# [WORK ORDER]
Say how many lines in the listing below contain the word "roadmaps". Give the number alone.

============

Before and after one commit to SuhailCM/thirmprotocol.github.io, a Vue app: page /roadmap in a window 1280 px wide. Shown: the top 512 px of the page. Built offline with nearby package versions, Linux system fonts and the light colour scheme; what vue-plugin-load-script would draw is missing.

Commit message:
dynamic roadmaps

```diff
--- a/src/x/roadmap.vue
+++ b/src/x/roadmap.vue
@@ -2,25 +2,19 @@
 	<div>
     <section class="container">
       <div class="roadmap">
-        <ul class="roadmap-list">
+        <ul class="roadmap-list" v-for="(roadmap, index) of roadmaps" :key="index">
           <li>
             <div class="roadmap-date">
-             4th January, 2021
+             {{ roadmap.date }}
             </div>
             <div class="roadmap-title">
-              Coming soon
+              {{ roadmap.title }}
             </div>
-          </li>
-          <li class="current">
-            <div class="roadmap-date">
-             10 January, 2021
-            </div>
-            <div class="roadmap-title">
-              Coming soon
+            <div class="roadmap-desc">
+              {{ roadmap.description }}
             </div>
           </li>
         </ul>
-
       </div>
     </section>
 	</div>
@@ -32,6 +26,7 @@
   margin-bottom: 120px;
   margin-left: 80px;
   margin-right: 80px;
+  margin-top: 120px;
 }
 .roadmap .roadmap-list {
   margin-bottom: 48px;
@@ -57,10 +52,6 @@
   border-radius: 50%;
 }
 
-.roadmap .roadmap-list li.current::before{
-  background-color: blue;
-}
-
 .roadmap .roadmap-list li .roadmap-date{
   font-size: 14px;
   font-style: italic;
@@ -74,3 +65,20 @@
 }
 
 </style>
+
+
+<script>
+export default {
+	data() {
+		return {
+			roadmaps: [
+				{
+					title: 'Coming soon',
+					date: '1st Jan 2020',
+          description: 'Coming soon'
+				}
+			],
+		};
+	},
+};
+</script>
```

============

# [EXERCISE OUTPUT]
3